Reproduce each record exactly, leaving nothing out.

** RECORDS SHOWN follows **

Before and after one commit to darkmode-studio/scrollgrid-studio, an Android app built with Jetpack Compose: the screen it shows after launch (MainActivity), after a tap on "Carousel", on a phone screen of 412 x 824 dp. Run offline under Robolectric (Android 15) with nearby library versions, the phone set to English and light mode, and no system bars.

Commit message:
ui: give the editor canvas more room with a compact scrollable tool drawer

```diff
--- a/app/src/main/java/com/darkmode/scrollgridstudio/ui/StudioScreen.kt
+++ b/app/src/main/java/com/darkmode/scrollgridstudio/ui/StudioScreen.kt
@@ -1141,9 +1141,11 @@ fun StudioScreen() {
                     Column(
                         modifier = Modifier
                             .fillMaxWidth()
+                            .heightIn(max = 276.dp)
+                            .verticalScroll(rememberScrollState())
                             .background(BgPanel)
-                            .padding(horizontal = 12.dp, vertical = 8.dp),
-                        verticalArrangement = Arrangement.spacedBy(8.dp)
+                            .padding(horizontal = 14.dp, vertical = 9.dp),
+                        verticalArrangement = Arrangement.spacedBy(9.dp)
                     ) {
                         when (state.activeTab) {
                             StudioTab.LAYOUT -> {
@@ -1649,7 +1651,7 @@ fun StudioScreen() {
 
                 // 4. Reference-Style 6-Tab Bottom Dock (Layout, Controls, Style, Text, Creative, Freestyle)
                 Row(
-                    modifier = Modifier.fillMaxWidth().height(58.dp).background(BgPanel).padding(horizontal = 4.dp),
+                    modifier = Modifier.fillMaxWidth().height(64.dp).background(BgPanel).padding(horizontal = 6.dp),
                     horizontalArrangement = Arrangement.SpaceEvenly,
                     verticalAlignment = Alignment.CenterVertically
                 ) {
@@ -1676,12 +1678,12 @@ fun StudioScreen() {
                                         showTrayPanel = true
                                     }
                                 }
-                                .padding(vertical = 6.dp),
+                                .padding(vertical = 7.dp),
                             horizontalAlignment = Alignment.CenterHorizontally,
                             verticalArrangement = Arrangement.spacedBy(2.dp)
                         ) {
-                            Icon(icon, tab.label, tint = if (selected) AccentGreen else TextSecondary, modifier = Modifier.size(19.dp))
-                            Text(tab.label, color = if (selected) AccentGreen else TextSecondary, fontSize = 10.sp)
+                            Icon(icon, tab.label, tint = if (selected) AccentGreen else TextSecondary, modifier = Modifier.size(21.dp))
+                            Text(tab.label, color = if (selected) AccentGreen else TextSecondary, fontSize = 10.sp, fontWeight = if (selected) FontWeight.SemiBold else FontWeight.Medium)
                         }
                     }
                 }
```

** End of RECORDS SHOWN **

RESPONSE AREA:
Before and after one commit to darkmode-studio/scrollgrid-studio, an Android app built with Jetpack Compose: the screen it shows after launch (MainActivity), after a tap on "Carousel", on a phone screen of 412 x 824 dp. Run offline under Robolectric (Android 15) with nearby library versions, the phone set to English and light mode, and no system bars.

Commit message:
ui: give the editor canvas more room with a compact scrollable tool drawer

```diff
--- a/app/src/main/java/com/darkmode/scrollgridstudio/ui/StudioScreen.kt
+++ b/app/src/main/java/com/darkmode/scrollgridstudio/ui/StudioScreen.kt
@@ -1141,9 +1141,11 @@ fun StudioScreen() {
                     Column(
                         modifier = Modifier
                             .fillMaxWidth()
+                            .heightIn(max = 276.dp)
+                            .verticalScroll(rememberScrollState())
                             .background(BgPanel)
-                            .padding(horizontal = 12.dp, vertical = 8.dp),
-                        verticalArrangement = Arrangement.spacedBy(8.dp)
+                            .padding(horizontal = 14.dp, vertical = 9.dp),
+                        verticalArrangement = Arrangement.spacedBy(9.dp)
                     ) {
                         when (state.activeTab) {
                             StudioTab.LAYOUT -> {
@@ -1649,7 +1651,7 @@ fun StudioScreen() {
 
                 // 4. Reference-Style 6-Tab Bottom Dock (Layout, Controls, Style, Text, Creative, Freestyle)
                 Row(
-                    modifier = Modifier.fillMaxWidth().height(58.dp).background(BgPanel).padding(horizontal = 4.dp),
+                    modifier = Modifier.fillMaxWidth().height(64.dp).background(BgPanel).padding(horizontal = 6.dp),
                     horizontalArrangement = Arrangement.SpaceEvenly,
                     verticalAlignment = Alignment.CenterVertically
                 ) {
@@ -1676,12 +1678,12 @@ fun StudioScreen() {
                                         showTrayPanel = true
                                     }
                                 }
-                                .padding(vertical = 6.dp),
+                                .padding(vertical = 7.dp),
                             horizontalAlignment = Alignment.CenterHorizontally,
                             verticalArrangement = Arrangement.spacedBy(2.dp)
                         ) {
-                            Icon(icon, tab.label, tint = if (selected) AccentGreen else TextSecondary, modifier = Modifier.size(19.dp))
-                            Text(tab.label, color = if (selected) AccentGreen else TextSecondary, fontSize = 10.sp)
+                            Icon(icon, tab.label, tint = if (selected) AccentGreen else TextSecondary, modifier = Modifier.size(21.dp))
+                            Text(tab.label, color = if (selected) AccentGreen else TextSecondary, fontSize = 10.sp, fontWeight = if (selected) FontWeight.SemiBold else FontWeight.Medium)
                         }
                     }
                 }
```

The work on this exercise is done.